In Glens Falls, 80 people ‘demand’ Stefanik hold town hall meeting

Rodney Johnson of Lake Luzerne leads chants during a rally outside the Glens Falls district office of U.S. Rep. Elise Stefanik, R-Willsboro, on Tuesday to demand Stefanik attend a town hall forum with constituents. The sign on the left of the photograph refers to Stefanik’s vote in favor of rescinding an Obama administration rule prohibiting dumping of mining waste in streams. (Photo provided — Post-Star)

GLENS FALLS — About 80 people demonstrated outside the Glens Falls district office of U.S. Rep. Elise Stefanik, R-Willsboro, on Tuesday to “demand” she meet with constituents in a town hall forum.

“What do we want?” Joe Seeman asked, speaking through a bullhorn.

“Town hall,” the group shouted.

“When do we want it?” Seeman asked.

“Next week,” the group answered. Next week, the House is on recess for a district office work week., a liberal political advocacy group that organized the demonstration, has already reserved the community room in the basement of Crandall Public Library at 4 p.m. Feb. 24 for a town hall forum, to be held whether Stefanik attends or not.

“Today is Valentine’s Day. In honor of that, let’s make a date with our suddenly missing congresswoman,” said Heather Vanderwalker, a organizer.

Stefanik is willing to meet with “small groups” of constituents to discuss issues, said Tom Flanagin, the congresswoman’s spokesman.

“All groups have been encouraged to reach out to her office to request in-person small group meetings to ensure productive issue discussions instead of nationalized political events where the sole purpose is political theater,” Flanagin said.

Flanagin said Stefanik held more than 500 meetings with business owners, farmers, community organizations and small groups in 2015 and 2016.

Sara Carpenter of Queensbury, one of the demonstrators, said she has spoken with Stefanik staff members in Glens Falls and with the congresswoman’s district director in Watertown to arrange a small group meeting, and so far has not been successful.

Carpenter said she wants to talk with Stefanik about the cost of her husband’s chemotherapy treatments for leukemia.

“My goal is to get the insurance carriers, the patient and doctors all together” with Stefanik, she said.

The demonstration in Glens Falls on Tuesday was similar to demonstrations taking place around the nation in recent weeks.

Indivisible, a national political organization that several former Democratic congressional aides organized, is promoting a strategy based on the tactics of the tea party movement that formed around the time President Obama took office.

An online guide the group published advises activists to attend town hall forums and publicize when members of Congress don’t hold forums, to confront members of Congress at ribbon cuttings and public events about “racism, authoritarianism, and corruption,” to visit district offices and “demand” meetings, and to place “coordinated calls” to congressional offices.
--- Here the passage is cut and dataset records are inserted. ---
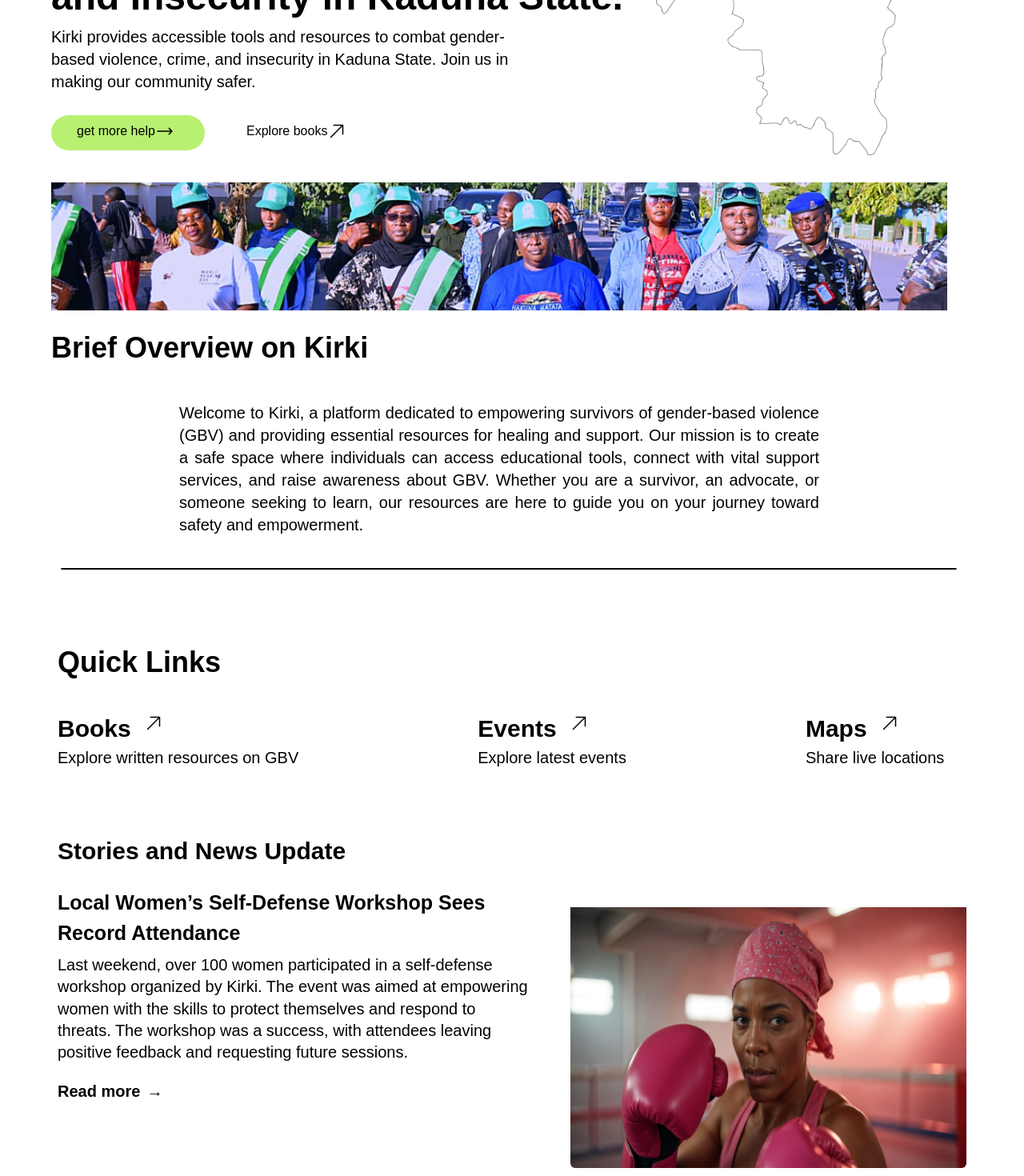
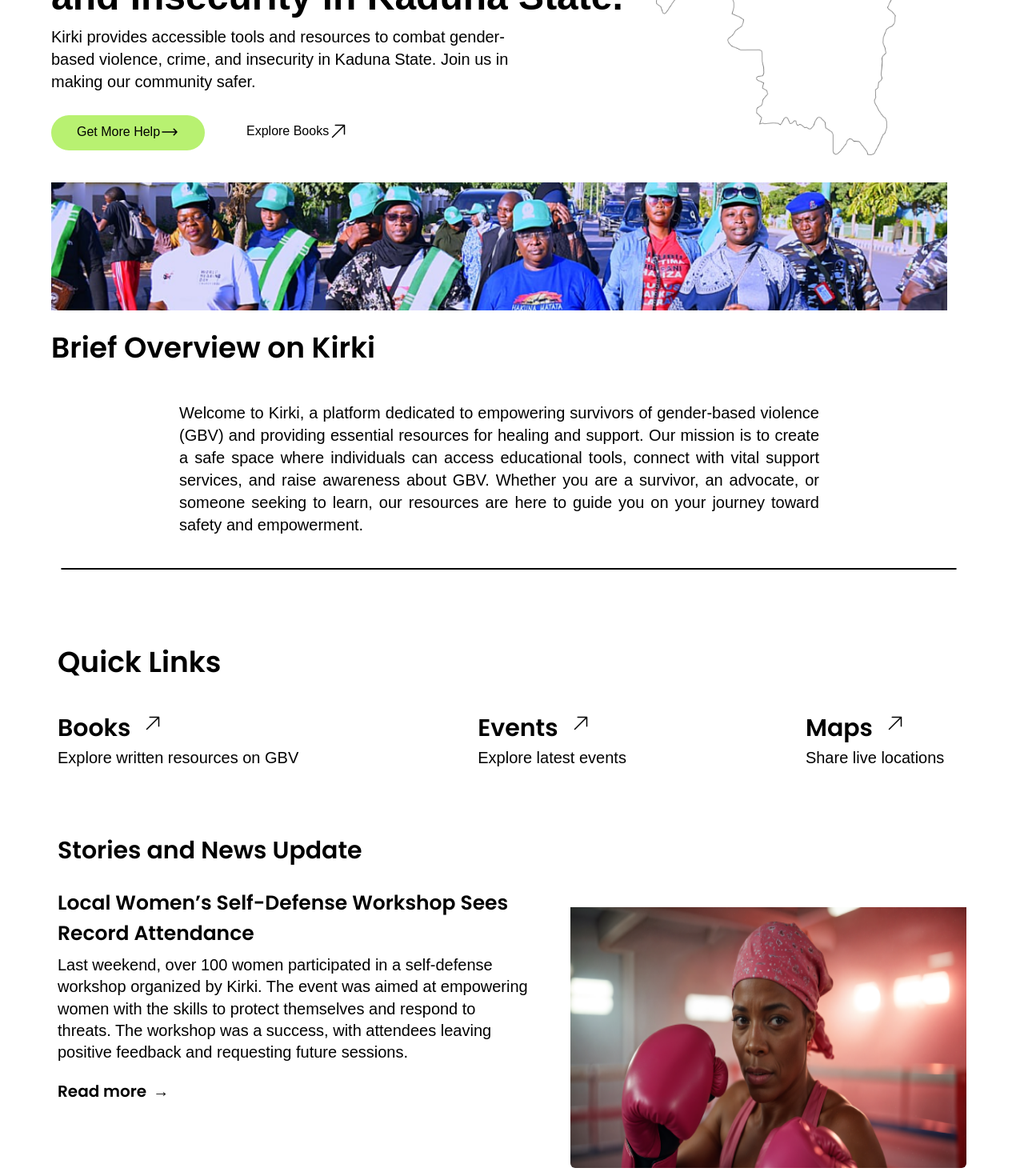
Before and after one commit to Jerryvic911/Justice, a Next.js app: page / in a window 1280 px wide. Shown: the part 280-1750 px from the top of the page at 80% size. Built offline with nearby package versions, Linux system fonts and the light colour scheme.

Commit message:
font family added and contact page font, text, font-family have been updated

```diff
--- a/src/app/components/Body.jsx
+++ b/src/app/components/Body.jsx
@@ -19,17 +19,17 @@ function Body() {
         <div className='px-6 py-10'>
           {/* Left Section */}
           <div className='ml-3 md:ml-10'>
-            <h1 className="font-bold text-3xl md:text-4xl lg:text-5xl leading-tight md:leading-snug lg:leading-normal">
-              Addressing Gender-Based Violence <br /> and Insecurity in Kaduna State.
+            <h1 className="font-bold font-manrope text-3xl md:text-4xl lg:text-5xl leading-tight md:leading-[81px] lg:leading-normal">
+              Addressing Gender-Based Violence  and Insecurity in Kaduna State.
             </h1>
 
-            <p className='w-full text-base md:w-[38rem] md:text-lg lg:text-xl'>
+            <p className='w-full font-manrope text-base md:w-[38rem] md:text-lg lg:text-xl'>
               Kirki provides accessible tools and resources to combat
               gender-based violence, crime, and insecurity in Kaduna State. Join
               us in making our community safer.
             </p>
-            <div className='mt-2 flex gap-5 pt-5'>
-              <button className='flex h-11 w-[12rem] rounded-full bg-[#B8F171] pl-8 pt-2'>
+            <div className='mt-2 flex gap-5 pt-5 capitalize'>
+              <button className='flex font-manrope h-11 w-[12rem] capitalize rounded-full bg-[#B8F171] pl-8 pt-[8.5px]'>
                 get more help
                 <svg
                   xmlns='http://www.w3.org/2000/svg'
@@ -46,7 +46,7 @@ function Body() {
                   />
                 </svg>
               </button>
-              <button className='flex pl-8 pt-2'>
+              <button className='flex font-manrope pl-8 pt-2 capitalize'>
                 Explore books
                 <svg
                   xmlns='http://www.w3.org/2000/svg'
@@ -75,11 +75,11 @@ function Body() {
               />
             </div>
             <div>
-              <h1 className='pt-5 text-2xl font-[600] leading-tight md:text-3xl md:leading-snug lg:text-4xl lg:leading-normal'>
+              <h1 className='pt-5 font-popins text-2xl font-[600] leading-tight md:text-3xl md:leading-snug lg:text-4xl lg:leading-normal'>
                 Brief Overview on Kirki
               </h1>
               <div className='ml-0 mt-10 w-full md:ml-[10rem] md:w-[50rem]'>
-                <p className='text-justify text-base font-[500] md:text-lg lg:text-xl'>
+                <p className='text-justify font-manrope text-base font-[500] md:text-lg lg:text-xl'>
                   Welcome to Kirki, a platform dedicated to empowering survivors
                   of gender-based violence (GBV) and providing essential
                   resources for healing and support. Our mission is to create a
--- a/src/app/features/Work.jsx
+++ b/src/app/features/Work.jsx
@@ -10,42 +10,42 @@ const Work = () => {
       <div className="ml-4 md:ml-10 border-[1px] md:border-[2px] lg:border-[1px] border-black rounded-lg w-full md:w-[70rem] mb-[6rem]"></div>
 
         <div className="px-4 md:px-9">
-          <h1 className="font-[600] text-2xl md:text-3xl lg:text-4xl">
+          <h1 className="font-[600] font-popins text-2xl md:text-3xl lg:text-4xl">
             Quick Links
           </h1>
 
           <div className="mt-10">
             <ul className="flex flex-col md:flex-row gap-10 md:gap-56">
               <li>
-                <button className="font-[600] text-xl md:text-2xl lg:text-3xl leading-tight md:leading-snug lg:leading-normal flex gap-4">
+                <button className="font-[600] font-popins text-xl md:text-2xl lg:text-3xl leading-tight md:leading-snug lg:leading-normal flex gap-4">
                   Books
                   <svg xmlns="http://www.w3.org/2000/svg" fill="none" viewBox="0 0 24 24" strokeWidth="1.5" stroke="currentColor" className="size-6 mt-1">
                     <path strokeLinecap="round" strokeLinejoin="round" d="m4.5 19.5 15-15m0 0H8.25m11.25 0v11.25" />
                   </svg>
                 </button>
-                <h2 className="font-[500] text-base md:text-lg lg:text-xl">
+                <h2 className="font-[500] font-manrope text-base md:text-lg lg:text-xl">
                   Explore written resources on GBV
                 </h2>
               </li>
               <li>
-                <button className="font-[600] text-xl md:text-2xl lg:text-3xl leading-tight md:leading-snug lg:leading-normal flex gap-4">
+                <button className="font-[600] font-popins text-xl md:text-2xl lg:text-3xl leading-tight md:leading-snug lg:leading-normal flex gap-4">
                   Events
                   <svg xmlns="http://www.w3.org/2000/svg" fill="none" viewBox="0 0 24 24" strokeWidth="1.5" stroke="currentColor" className="size-6 mt-1">
                     <path strokeLinecap="round" strokeLinejoin="round" d="m4.5 19.5 15-15m0 0H8.25m11.25 0v11.25" />
                   </svg>
                 </button>
-                <h2 className="font-[500] text-base md:text-lg lg:text-xl">
+                <h2 className="font-[500] font-manrope text-base md:text-lg lg:text-xl">
                   Explore latest events
                 </h2>
               </li>
               <li>
-                <button className="font-[600] text-xl md:text-2xl lg:text-3xl leading-tight md:leading-snug lg:leading-normal flex gap-4">
+                <button className="font-[600] font-popins text-xl md:text-2xl lg:text-3xl leading-tight md:leading-snug lg:leading-normal flex gap-4">
                   Maps
                   <svg xmlns="http://www.w3.org/2000/svg" fill="none" viewBox="0 0 24 24" strokeWidth="1.5" stroke="currentColor" className="size-6 mt-1">
                     <path strokeLinecap="round" strokeLinejoin="round" d="m4.5 19.5 15-15m0 0H8.25m11.25 0v11.25" />
                   </svg>
                 </button>
-                <h2 className="font-[500] text-base md:text-lg lg:text-xl">
+                <h2 className="font-[500] font-manrope text-base md:text-lg lg:text-xl">
                   Share live locations
                 </h2>
               </li>
--- a/src/app/features/skills-and-updates.jsx
+++ b/src/app/features/skills-and-updates.jsx
@@ -20,15 +20,15 @@ const Skills = () => {
     return (
         <div className=" ">
             <div>
-                <h2 className='font-[600] text-[30px]  mb-6'>Stories and News Update</h2>
+                <h2 className='font-[600] text-[30px] font-popins mb-6'>Stories and News Update</h2>
             </div>
 
             {articles.map((article, index) => (
                 <div className='flex flex-col gap-12 md:flex-row justify-between items-start mb-8' key={index}>
                     <div className='text-wrap w-full md:w-[600px]'>
-                        <h1 className='font-[600] text-[25px] leading-[37.5px] mb-2'>{article.title}</h1>
-                        <p className='font-[500] text-[16px] md:text-[20px] leading-[27.32px] mb-4'>{article.description}</p>
-                        <button className='font-[600] text-[20px] leading-[37.5px] flex items-center'>
+                        <h1 className='font-[600] text-[25px] leading-[37.5px] font-popins mb-2'>{article.title}</h1>
+                        <p className='font-[500] font-manrope text-[16px] md:text-[20px] leading-[27.32px] mb-4'>{article.description}</p>
+                        <button className='font-[600] font-popins text-[20px] leading-[37.5px] flex items-center'>
                             Read more
                             <span className='ml-2'>&#8594;</span>
                         </button>
--- a/src/app/globals.css
+++ b/src/app/globals.css
@@ -1,3 +1,6 @@
+@import url('https://fonts.googleapis.com/css2?family=Poppins:ital,wght@0,100;0,200;0,300;0,400;0,500;0,600;0,700;0,800;0,900;1,100;1,200;1,300;1,400;1,500;1,600;1,700;1,800;1,900&display=swap');
+@import url('https://fonts.googleapis.com/css2?family=Poppins:ital,wght@0,100;0,200;0,300;0,400;0,500;0,600;0,700;0,800;0,900;1,100;1,200;1,300;1,400;1,500;1,600;1,700;1,800;1,900&display=swap');
+
 @tailwind base;
 @tailwind components;
 @tailwind utilities;
--- a/src/app/map/Maps-Main.jsx
+++ b/src/app/map/Maps-Main.jsx
@@ -80,10 +80,10 @@ export default function MapsMain() {
 
       {/* SOS Button */}
       <div className="grid grid-cols-1  md:gap-[35rem] md:flex mt-5">
-        <h2 className="font-[500] text-[20px] mb-2">For emergency, please click the SOS button</h2>
+        <h2 className="font-[500] text-[20px] font-manrope mb-2">For emergency, please click the SOS button</h2>
         <button
           onClick={handleSosClick}
-          className="bg-red-600 text-center md:w-[200px] text-white py-2 px-9 rounded-full focus:outline-none hover:bg-red-700"
+          className="bg-red-600 text-center md:w-[200px] font-manrope text-white py-2 px-9 rounded-full focus:outline-none hover:bg-red-700"
         >
           SOS
         </button>
--- a/src/app/map/page.jsx
+++ b/src/app/map/page.jsx
@@ -5,8 +5,8 @@ function Map() {
   return (
     <div className="px-4 sm:px-6 lg:px-8"> {/* Padding on all sides, responsive for different screen sizes */}
       <div className=" mb-6 md:text-pretty"> {/* Center the text and add margin at the bottom */}
-        <h1 className="text-[30px] font-[600] sm:text-[40px]">Map</h1>
-        <p className="text-[15px] sm:text-[20px] leading-[27px]">
+        <h1 className="text-[30px] font-[600] sm:text-[40px] font-popins">Map</h1>
+        <p className="text-[15px] sm:text-[20px] leading-[27px] font-manrope">
           This section provides real-time, location-based assistance and allows users to send alerts or report incidents, making it easier to respond to emergencies quickly.
         </p>
       </div>
@@ -16,15 +16,15 @@ function Map() {
 
       <div>
         <div>
-          <h1 className='font-[600] text-[30px]'>Share Your Location</h1>
-          <h3 className='font-[500] text-[20px]'>Find Help Near You – Support Is Just a Step Away</h3>
+          <h1 className='font-[600] text-[30px] font-popins'>Share Your Location</h1>
+          <h3 className='font-[500] text-[20px] font-manrope'>Find Help Near You – Support Is Just a Step Away</h3>
         </div>
         <MapsMain />
       </div>
 
       <div className=" mt-8 pb-10">
-        <h1 className="text-[30px] sm:text-2xl font-[600]">Report Incident</h1>
-        <h3 className="font-[500] text-[20px]">Find Help Near You – Support Is Just a Step Away</h3>
+        <h1 className="text-[30px] sm:text-2xl font-[600] font-popins">Report Incident</h1>
+        <h3 className="font-[500] text-[20px] font-manrope">Find Help Near You – Support Is Just a Step Away</h3>
       </div>
     </div>
   );
--- a/tailwind.config.js
+++ b/tailwind.config.js
@@ -14,6 +14,11 @@ module.exports = {
         deepPink: '#823555',
         lightBeige: '#bd7c81',
       },
+
+      fontFamily: {
+        'manrope': ["Manrope", "sans-serif"],
+        'popins': ['"Poppins"', ...['sans-serif']],
+      },
     },
   },
   plugins: [],
```
Also changed, not shown: src/app/about/page.jsx (+7 -7 lines), src/app/contact/page.jsx (+11 -11 lines).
“Organize your local group to barrage your members of Congress with calls at an opportune moment about a specific issue,” the Indivisible advocacy guide suggests.

Contact with Stefanik’s offices has picked up dramatically, but it appears many of the calls and emails are coming from outside the district, or are repeat calls from the same individuals, said Flanagin, Stefanik’s spokesman.

“Our records indicate 5,069 incoming calls, letters and emails in January of this year, versus 2,162 in January of 2016 and 1,975 in January of 2015,” he said.

Some of those participating in Tuesday’s demonstration, such as Seeman, are longtime political activists.

Others are new to advocacy.

Linda Huden of Queensbury said it was her second demonstration. The first was in New York City on Jan. 21, the day after President Donald Trump’s Inauguration.

Huden said she and others are motivated by fear of Trump’s policies about immigration, health care and education.

“I’m afraid we’re making enemies right and left,” she said.

Christine Elms of South Glens Falls said she is concerned in general about Stefanik’s votes to rescind executive orders President Obama issued, but she’s not familiar with specific orders.

Elms said she appreciates that Stefanik expressed opposition on her congressional office Facebook page to President Trump’s executive order banning travel to the United States from several countries, an order that courts have temporarily blocked from being applied.

“I did see that she doesn’t agree with the travel ban, which is a good thing,” said Elms, the Green Party candidate for South Glens Falls village trustee.

Stefanik won re-election in November, receiving about 63 percent of the vote.

Matt Funiciello, the Green Party congressional candidate in 2014 and 2016, participated in the demonstration on Tuesday. He said he agrees with the demonstration’s goal to raise awareness of issues.

“It’s a good sense of community,” he said.

On the other hand, Funiciello continued, he is disappointed that national political organizations are attempting to “manipulate us into puppets” from behind the scenes.

(Editor’s note: Four daily newspapers in the North Country — the Enterprise, Post-Star of Glens Falls, Watertown Daily Times and Press-Republican of Plattsburgh — are sharing content to better cover New York’s 21st Congressional District.)